> **Data for processing**

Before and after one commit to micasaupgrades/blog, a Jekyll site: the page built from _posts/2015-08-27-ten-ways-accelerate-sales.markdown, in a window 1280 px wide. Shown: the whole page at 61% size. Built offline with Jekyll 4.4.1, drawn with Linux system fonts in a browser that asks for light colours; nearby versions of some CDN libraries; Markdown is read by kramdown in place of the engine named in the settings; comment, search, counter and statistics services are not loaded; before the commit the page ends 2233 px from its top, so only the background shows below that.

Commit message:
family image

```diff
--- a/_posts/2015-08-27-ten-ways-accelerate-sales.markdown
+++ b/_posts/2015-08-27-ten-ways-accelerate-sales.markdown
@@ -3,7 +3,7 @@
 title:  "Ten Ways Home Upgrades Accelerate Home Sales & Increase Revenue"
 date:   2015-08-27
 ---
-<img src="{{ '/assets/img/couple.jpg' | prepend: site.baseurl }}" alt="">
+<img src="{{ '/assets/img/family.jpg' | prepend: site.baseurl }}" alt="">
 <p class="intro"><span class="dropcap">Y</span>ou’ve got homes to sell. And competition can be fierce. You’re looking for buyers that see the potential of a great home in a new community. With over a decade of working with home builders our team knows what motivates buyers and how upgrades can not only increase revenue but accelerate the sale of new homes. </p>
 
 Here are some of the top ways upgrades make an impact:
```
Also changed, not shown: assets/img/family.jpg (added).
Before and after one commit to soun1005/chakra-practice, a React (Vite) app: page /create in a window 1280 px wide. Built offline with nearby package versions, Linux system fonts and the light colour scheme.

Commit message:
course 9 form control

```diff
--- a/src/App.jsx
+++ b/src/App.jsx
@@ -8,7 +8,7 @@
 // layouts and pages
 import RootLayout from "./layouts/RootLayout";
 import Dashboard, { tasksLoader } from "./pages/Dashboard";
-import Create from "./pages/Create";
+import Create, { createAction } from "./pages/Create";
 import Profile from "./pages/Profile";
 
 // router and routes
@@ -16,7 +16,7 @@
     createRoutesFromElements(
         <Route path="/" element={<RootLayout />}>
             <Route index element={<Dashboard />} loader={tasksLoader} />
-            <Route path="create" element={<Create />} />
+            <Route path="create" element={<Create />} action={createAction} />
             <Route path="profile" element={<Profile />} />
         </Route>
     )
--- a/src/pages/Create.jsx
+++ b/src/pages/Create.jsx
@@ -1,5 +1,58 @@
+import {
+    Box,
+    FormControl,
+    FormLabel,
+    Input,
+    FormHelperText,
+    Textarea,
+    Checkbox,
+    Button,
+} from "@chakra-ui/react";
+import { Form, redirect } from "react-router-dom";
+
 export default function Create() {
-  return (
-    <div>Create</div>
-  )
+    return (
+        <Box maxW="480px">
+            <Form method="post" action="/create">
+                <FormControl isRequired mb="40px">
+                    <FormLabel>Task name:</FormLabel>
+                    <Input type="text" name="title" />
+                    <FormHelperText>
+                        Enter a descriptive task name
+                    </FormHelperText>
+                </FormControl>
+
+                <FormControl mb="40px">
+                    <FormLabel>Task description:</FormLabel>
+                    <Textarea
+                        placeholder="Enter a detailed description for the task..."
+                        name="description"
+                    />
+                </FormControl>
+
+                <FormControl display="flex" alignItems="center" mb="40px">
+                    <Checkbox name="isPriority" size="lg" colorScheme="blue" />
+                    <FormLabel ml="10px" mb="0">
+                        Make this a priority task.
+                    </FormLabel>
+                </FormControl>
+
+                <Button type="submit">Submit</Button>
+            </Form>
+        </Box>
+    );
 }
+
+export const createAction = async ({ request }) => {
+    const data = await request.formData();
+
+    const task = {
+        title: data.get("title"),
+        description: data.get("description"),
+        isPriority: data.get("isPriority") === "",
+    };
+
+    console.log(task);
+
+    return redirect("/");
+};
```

> **Exercise directions**
Repeat the material above exactly, beginning with its first line and ending with the line that holds "course 9 form control", and leave out everything else.

> **Result**
Before and after one commit to micasaupgrades/blog, a Jekyll site: the page built from _posts/2015-08-27-ten-ways-accelerate-sales.markdown, in a window 1280 px wide. Shown: the whole page at 61% size. Built offline with Jekyll 4.4.1, drawn with Linux system fonts in a browser that asks for light colours; nearby versions of some CDN libraries; Markdown is read by kramdown in place of the engine named in the settings; comment, search, counter and statistics services are not loaded; before the commit the page ends 2233 px from its top, so only the background shows below that.

Commit message:
family image

```diff
--- a/_posts/2015-08-27-ten-ways-accelerate-sales.markdown
+++ b/_posts/2015-08-27-ten-ways-accelerate-sales.markdown
@@ -3,7 +3,7 @@
 title:  "Ten Ways Home Upgrades Accelerate Home Sales & Increase Revenue"
 date:   2015-08-27
 ---
-<img src="{{ '/assets/img/couple.jpg' | prepend: site.baseurl }}" alt="">
+<img src="{{ '/assets/img/family.jpg' | prepend: site.baseurl }}" alt="">
 <p class="intro"><span class="dropcap">Y</span>ou’ve got homes to sell. And competition can be fierce. You’re looking for buyers that see the potential of a great home in a new community. With over a decade of working with home builders our team knows what motivates buyers and how upgrades can not only increase revenue but accelerate the sale of new homes. </p>
 
 Here are some of the top ways upgrades make an impact:
```
Also changed, not shown: assets/img/family.jpg (added).
Before and after one commit to soun1005/chakra-practice, a React (Vite) app: page /create in a window 1280 px wide. Built offline with nearby package versions, Linux system fonts and the light colour scheme.

Commit message:
course 9 form control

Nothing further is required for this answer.